(Prompt)
For the entries below, count the lines containing "Cases" and give only that number.

(Extracted records)
::::

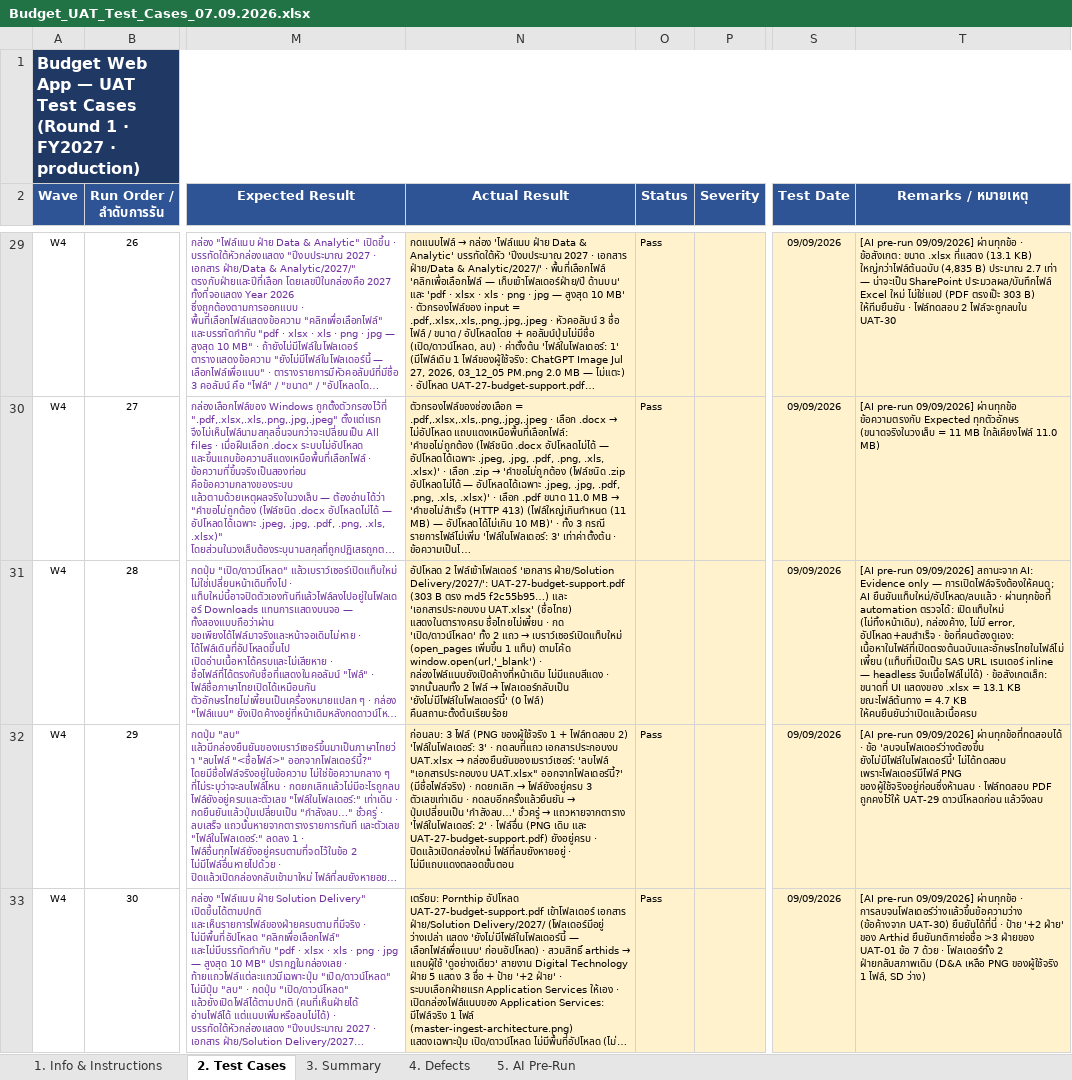
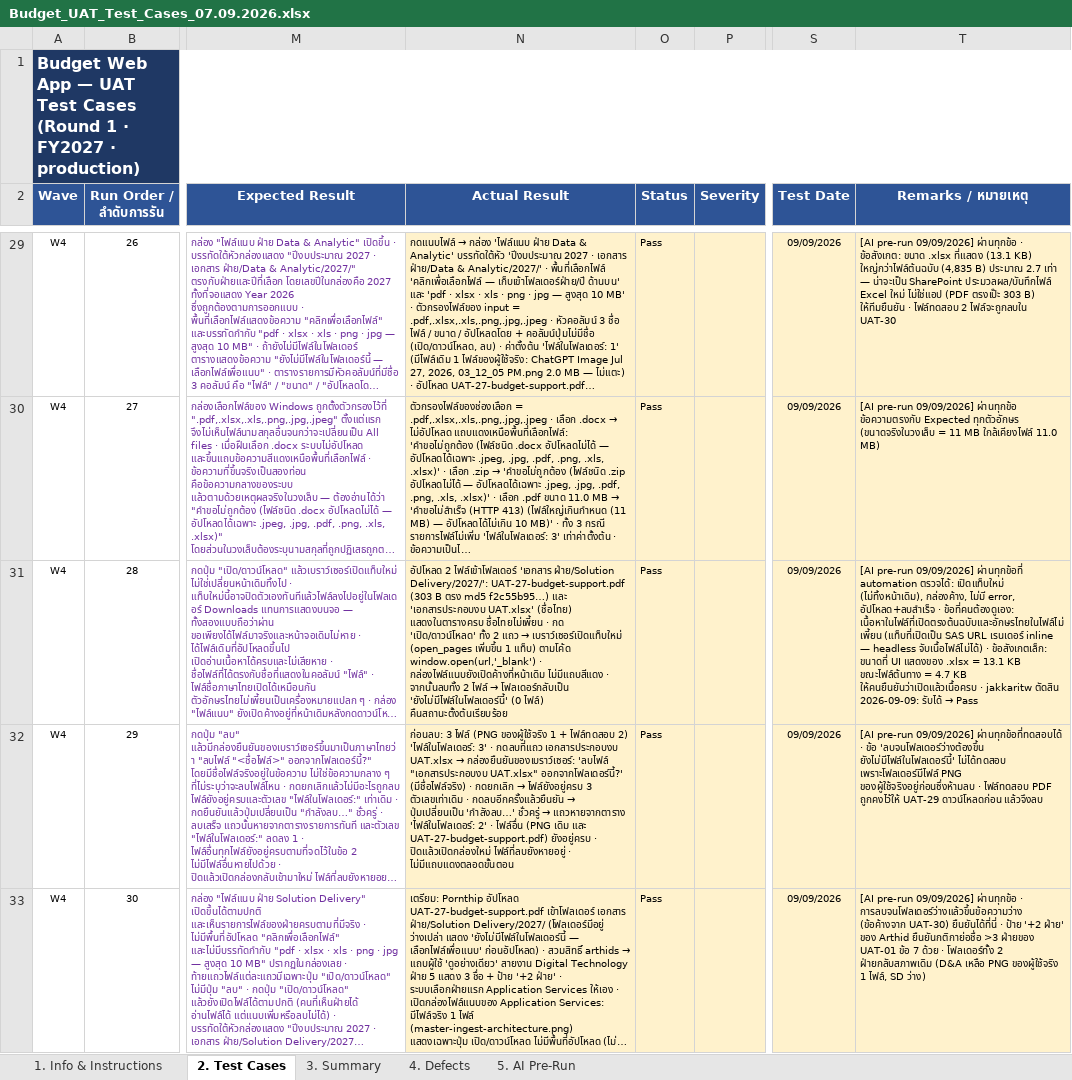
Before and after one commit to cmanpowerbi-chememan-com/budget-management-web, an Excel workbook: requirement_spec/5_uat/Budget_UAT_Test_Cases_07.09.2026.xlsx, sheet 2. Test Cases, drawn as a sheet; only a part is shown, gaps mark what is left out; long unchanged cells end in …; values as stored, in another font and other column widths than the file's, no borders; the diff covers the shown part only; the diff names each change by its address in the sheet, - before the commit and + after, or states it on an @@ line.

```diff
--- a/requirement_spec/5_uat/Budget_UAT_Test_Cases_07.09.2026.xlsx (sheet 2. Test Cases)
+++ b/requirement_spec/5_uat/Budget_UAT_Test_Cases_07.09.2026.xlsx (sheet 2. Test Cases)
-O31 (Status): (empty)
+O31 (Status): Pass
@@ T31 (Remarks / หมายเหตุ): …pre-run 09/09/2026] สถานะจาก AI: Evidence only — การเปิดไฟล์จริงต้องให้คนดู; AI ยืนยันแท็บใหม่/อัปโหลด/ลบแล้ว · ผ่านทุกข้อที่ automation ตรวจได้: เปิดแท็บใหม่ (ไม่ทิ้งหน้าเดิม), กล่องค้าง, ไม่มี error, อัปโหลด+ลบสำเร็จ · ข้อที่คนต้องดูเอง: เนื้อหาในไฟล์ที่เปิดตรงต้นฉบับและอักษรไทยในไฟล์ไม่เพี้ยน (แท็บที่เปิดเป็น SAS URL เรนเดอร์ inline — headless จับเนื้อไฟล์ไม่ได้) · ข้อสังเกตเล็ก: ขนาดที่ UI แสดงของ .xlsx = 13.1 KB ขณะไฟล์ต้นทาง = 4.7 KB ให้คนยืนยันว่าเปิดแล้วเนื้อครบ → …pre-run 09/09/2026] ผ่านทุกข้อที่ automation ตรวจได้: เปิดแท็บใหม่ (ไม่ทิ้งหน้าเดิม), กล่องค้าง, ไม่มี error, อัปโหลด+ลบสำเร็จ · ข้อที่คนต้องดูเอง: เนื้อหาในไฟล์ที่เปิดตรงต้นฉบับและอักษรไทยในไฟล์ไม่เพี้ยน (แท็บที่เปิดเป็น SAS URL เรนเดอร์ inline — headless จับเนื้อไฟล์ไม่ได้) · ข้อสังเกตเล็ก: ขนาดที่ UI แสดงของ .xlsx = 13.1 KB ขณะไฟล์ต้นทาง = 4.7 KB ให้คนยืนยันว่าเปิดแล้วเนื้อครบ · jakkaritw ตัดสิน 2026-09-09: รับได้ → Pass @@
```
Also changed, not shown: 2 edited cells elsewhere in this sheet, sheet 5. AI Pre-Run, 2 other files.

::::

(Task result)
3